“Dove: Real Beauty Sketches” by Ogilvy & Mather Ad Agency, April 14, 2013 < http://realbeautysketches.dove.us/ >
In April 2013, Dove launched a “Real Beauty” campaign after performing marketing research and discovering that only 2% of all women consider themselves to be “beautiful”. In an effort to boost self-esteem and moral, Dove introduced a television ad in the form, which incorporated a powerful and touching social experiment.
In this commercial, several different women are asked to describe their physical appearance to a forensic sketch artist, who cannot see them as he sketches their physical descriptions. They are told to use neutral terms, and to “stick to the facts” when describing their own self-reflections. Next, the same women are described to the same forensic sketch artist by a complete stranger, whom they had only met the day before. The strangers are given the same instructions.
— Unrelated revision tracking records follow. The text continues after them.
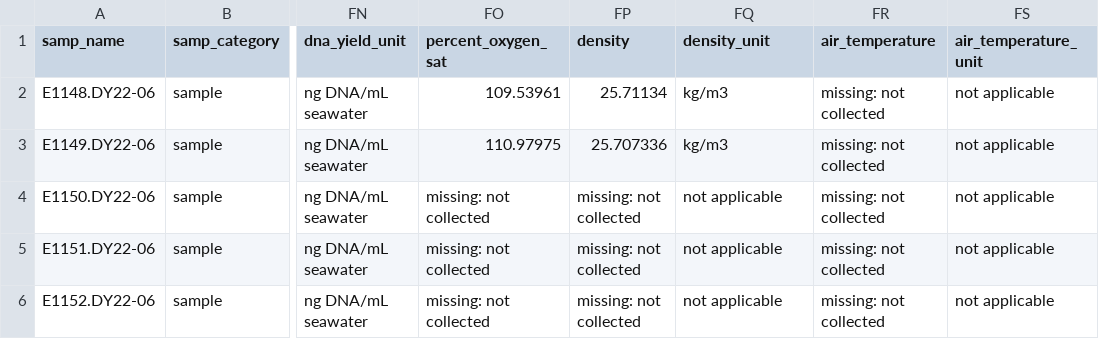
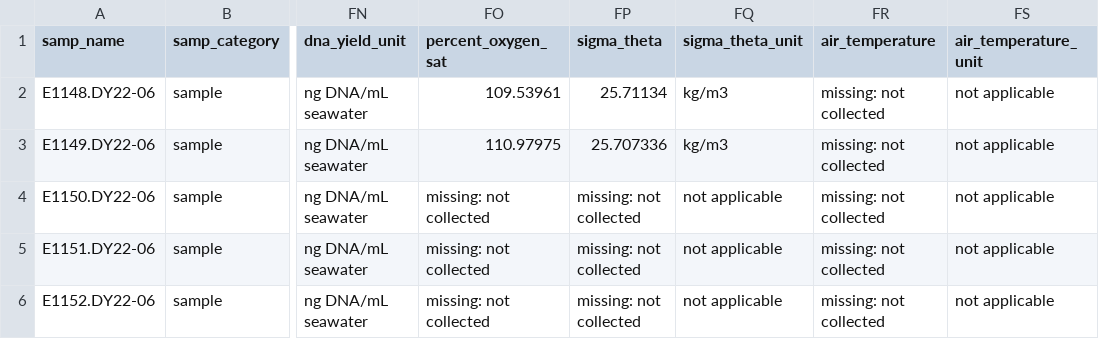
Before and after one commit to NOAA-PMEL/FAIRe-Mapping, a CSV file: projects/EcoFoci/dy2206/data/dy2206_faire.csv, drawn as a sheet; only a part is shown, gaps mark what is left out; the diff names each change by its address in the sheet, - before the commit and + after, or states it on an @@ line.

```diff
--- a/projects/EcoFoci/dy2206/data/dy2206_faire.csv
+++ b/projects/EcoFoci/dy2206/data/dy2206_faire.csv
-FP1: density
+FP1: sigma_theta
-FQ1: density_unit
+FQ1: sigma_theta_unit
```
Also changed, not shown: projects/EcoFoci/dy2012/data/dy2012_faire.csv, projects/EcoFoci/dy2209/data/dy2209_faire.csv, 14 other files.
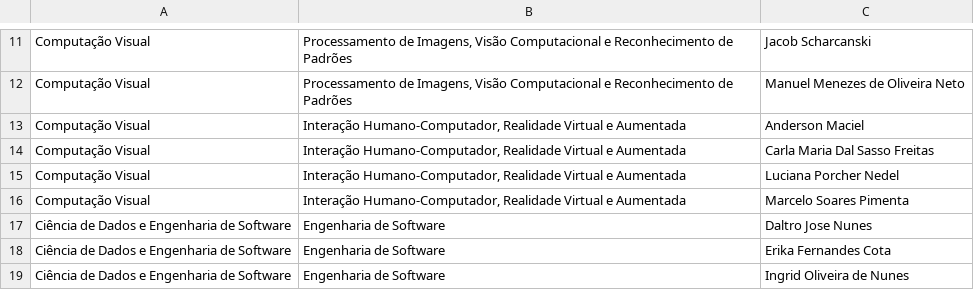
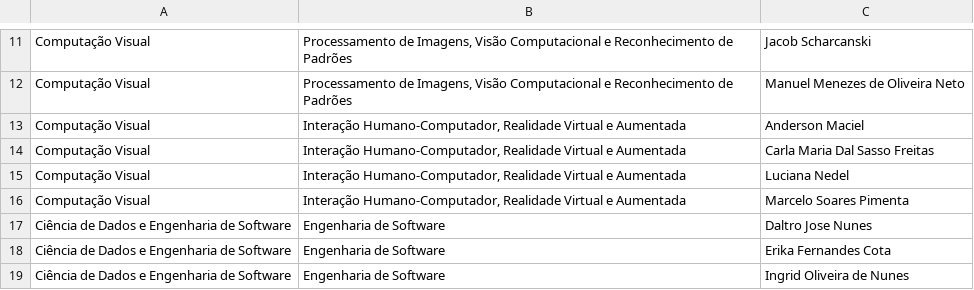
Before and after one commit to aksmiyazaki/ebd10, a CSV file: xml/Linhas_de_Pesquisa.csv, drawn as a sheet; only a part is shown, gaps mark what is left out; the diff covers the shown part only.

```diff
--- a/xml/Linhas_de_Pesquisa.csv
+++ b/xml/Linhas_de_Pesquisa.csv
@@ -14,3 +14,3 @@ Computação Visual;Interação Humano-Computador, Realidade Virtual e Aumentada
 Computação Visual;Interação Humano-Computador, Realidade Virtual e Aumentada;Carla Maria Dal Sasso Freitas
-Computação Visual;Interação Humano-Computador, Realidade Virtual e Aumentada;Luciana Porcher Nedel
+Computação Visual;Interação Humano-Computador, Realidade Virtual e Aumentada;Luciana Nedel
 Computação Visual;Interação Humano-Computador, Realidade Virtual e Aumentada;Marcelo Soares Pimenta
```
Also changed, not shown: 4 added rows and 3 edited cells elsewhere in this file, 4 other files.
At the end of this unknown experiment, both descriptions are drawn by the artist and then compared. Upon comparison, it is incredibly obvious that the stranger’s physical descriptions of the subject are more flattering, and more accurate depict the subject’s true appearance.
The commercial sends a very inspiring, real message to the women: to be less critical of yourself, and to embrace the natural beauty of womanhood. After the experiment took place, one woman admitted, “I should be more grateful of my natural beauty. It impacts the choices and the friends we make; the jobs we apply for; how we treat our children; it impacts everything. It couldn’t be more critical to your happiness.” To the same point, another woman added, “we spend a lot of time as women analyzing and trying to fix the things that aren’t quite right, and we should spend more time appreciating the things that we do like.” The commercial ends with a powerful and honest message: “You are more beautiful than you think.”
The “Real Beauty Sketches” ad resulted in widespread...
Please join StudyMode to read the full document